Taiwan has received a letter from the WHO inviting it to attend as an observer at this year’s World Health Assembly (WHA) meeting next month under the name “Chinese Taipei,” Department of Health (DOH) Minister Yeh Ching-chuan (葉金川) said yesterday.
“I wish to invite the Department of Health, Chinese Taipei, to attend the 62nd World Health Assembly as an observer. The Assembly will be convened at 10:00 on Monday, 18 May, 2009, in the Palais des Nations, Geneva, Switzerland,” the letter from WHO Director-General Margaret Chan (陳馮富珍) to Yeh reads. “I would appreciate if you could confirm the attendance of the Department of Health, Chinese Taipei, and the names of the attendees at your earliest convenience.”
Taiwan’s presence at this annual meeting of the decision-making arm of the WHO would mark the first time the country has been allowed to participate in a meeting or activity of a specialized UN agency since losing its UN membership to China in 1971. Taiwan launched a campaign to participate in the WHO in 1997, but to no avail amid opposition from China.
After consulting President Ma Ying-jeou (馬英九), Yeh accepted the invitation yesterday after receiving it by fax at 9pm on Tuesday.

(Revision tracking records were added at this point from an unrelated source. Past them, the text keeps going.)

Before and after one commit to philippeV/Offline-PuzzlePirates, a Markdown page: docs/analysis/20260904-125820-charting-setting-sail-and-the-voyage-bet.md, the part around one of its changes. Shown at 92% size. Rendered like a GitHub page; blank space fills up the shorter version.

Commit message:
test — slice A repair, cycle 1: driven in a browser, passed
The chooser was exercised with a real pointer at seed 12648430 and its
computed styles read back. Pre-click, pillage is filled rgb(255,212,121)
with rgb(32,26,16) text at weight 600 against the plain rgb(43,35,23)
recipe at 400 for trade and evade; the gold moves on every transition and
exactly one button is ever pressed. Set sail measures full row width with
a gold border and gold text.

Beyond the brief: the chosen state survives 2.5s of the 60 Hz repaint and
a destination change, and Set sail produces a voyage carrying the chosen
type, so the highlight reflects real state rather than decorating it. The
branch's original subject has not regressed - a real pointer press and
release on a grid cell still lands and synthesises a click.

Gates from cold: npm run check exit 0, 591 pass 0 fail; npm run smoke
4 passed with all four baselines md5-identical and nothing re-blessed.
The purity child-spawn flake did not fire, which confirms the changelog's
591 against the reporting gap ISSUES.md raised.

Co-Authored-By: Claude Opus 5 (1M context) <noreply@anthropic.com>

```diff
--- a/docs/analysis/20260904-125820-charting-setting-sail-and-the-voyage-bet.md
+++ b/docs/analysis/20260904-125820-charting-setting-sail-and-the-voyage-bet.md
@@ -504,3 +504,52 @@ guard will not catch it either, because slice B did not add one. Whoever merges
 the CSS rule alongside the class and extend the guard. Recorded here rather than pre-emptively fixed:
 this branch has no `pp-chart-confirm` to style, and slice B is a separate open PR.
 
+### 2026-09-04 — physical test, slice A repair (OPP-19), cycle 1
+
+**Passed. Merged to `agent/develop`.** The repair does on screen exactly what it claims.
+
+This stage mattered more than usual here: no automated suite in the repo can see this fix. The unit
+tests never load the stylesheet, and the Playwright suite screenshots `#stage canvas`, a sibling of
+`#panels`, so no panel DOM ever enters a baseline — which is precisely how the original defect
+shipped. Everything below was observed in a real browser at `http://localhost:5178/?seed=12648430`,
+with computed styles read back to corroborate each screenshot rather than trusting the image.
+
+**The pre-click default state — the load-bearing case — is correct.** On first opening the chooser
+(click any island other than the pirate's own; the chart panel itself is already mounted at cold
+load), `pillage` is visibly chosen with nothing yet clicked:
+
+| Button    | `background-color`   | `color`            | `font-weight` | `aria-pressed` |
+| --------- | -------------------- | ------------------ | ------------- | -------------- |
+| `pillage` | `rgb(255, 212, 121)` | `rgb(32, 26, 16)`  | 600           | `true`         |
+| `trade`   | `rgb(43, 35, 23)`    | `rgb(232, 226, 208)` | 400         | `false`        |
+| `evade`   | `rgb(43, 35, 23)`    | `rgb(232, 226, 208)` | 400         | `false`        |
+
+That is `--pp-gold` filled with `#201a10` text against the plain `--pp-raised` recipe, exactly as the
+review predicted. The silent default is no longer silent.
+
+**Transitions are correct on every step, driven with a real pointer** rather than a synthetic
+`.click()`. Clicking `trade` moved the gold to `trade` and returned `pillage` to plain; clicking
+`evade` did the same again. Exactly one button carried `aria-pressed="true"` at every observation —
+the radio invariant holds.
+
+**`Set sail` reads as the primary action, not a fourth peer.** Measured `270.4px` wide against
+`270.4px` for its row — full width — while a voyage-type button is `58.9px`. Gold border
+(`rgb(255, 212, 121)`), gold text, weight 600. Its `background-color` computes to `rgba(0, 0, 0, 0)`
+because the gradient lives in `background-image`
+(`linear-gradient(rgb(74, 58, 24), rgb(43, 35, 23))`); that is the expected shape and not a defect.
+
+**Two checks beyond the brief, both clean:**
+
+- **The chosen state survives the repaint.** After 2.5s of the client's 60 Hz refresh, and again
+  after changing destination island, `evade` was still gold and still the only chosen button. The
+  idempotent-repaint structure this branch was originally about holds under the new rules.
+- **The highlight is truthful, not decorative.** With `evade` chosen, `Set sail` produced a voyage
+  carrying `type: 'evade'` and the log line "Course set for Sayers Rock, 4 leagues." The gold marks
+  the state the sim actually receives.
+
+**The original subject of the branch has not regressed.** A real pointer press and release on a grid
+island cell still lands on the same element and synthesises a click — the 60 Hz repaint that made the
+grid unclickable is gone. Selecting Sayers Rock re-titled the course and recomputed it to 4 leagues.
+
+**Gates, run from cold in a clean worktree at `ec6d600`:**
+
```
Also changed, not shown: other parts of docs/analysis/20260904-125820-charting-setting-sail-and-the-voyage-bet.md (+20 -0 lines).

“The [original] letter is still on its way,” Yeh told a press conference at the Government Information Office.
The minister said the public should note key words in the letter, such as the reference to “Chinese Taipei” and the recipient being referred to as a “minister.”
Yeh said the acceptance of Taiwan under the name “Chinese Taipei” was a “breakthrough.”
Participating in the WHA meeting as an observer means Taiwan would have no voting rights in the assembly or at the WHO. Observers are granted speaking rights at the WHA meeting, but can only attend the meetings and committee sessions held during the annual two-week assembly.
Yeh said that WHA observer status would ensure Taiwan has direct contact with the WHO in exchanging information to protect public safety and would enable Taiwan to share its expertise in public sanitation and disease prevention with other countries.
Yeh said Taiwan’s representative office in Geneva would liaise with the WHO secretariat to iron out the details of Taiwan’s participation in the WHA meeting, including Taiwanese reporters’ coverage of the event. In past years, the UN Office in Geneva rejected applications from Taiwanese journalists for press credentials to cover WHA meetings because Taiwan is not a member of the WHO.
The officials at yesterday’s press conference declined to say what had transpired between Chinese and Taiwanese negotiators that led to Taiwan being granted WHA observer status.
“Health officials on both sides exchanges ideas on the matter technically, but we will not reveal the process ... in conformance with international practices,” Vice Minister of Foreign Affairs Andrew Hsia (夏立言) said.
Taiwan would enjoy the same rights as the six other observers scheduled to attend the WHA meeting, he said.
At a separate setting yesterday, Ma attributed the breakthrough to his cross-strait policy and Beijing’s goodwill.
Ma said three factors had contributed to the invitation: the joint efforts of the public and all political parties; the support of the international community, including Taiwan’s diplomatic allies and non-allied countries; and the goodwill of the “mainland authorities.”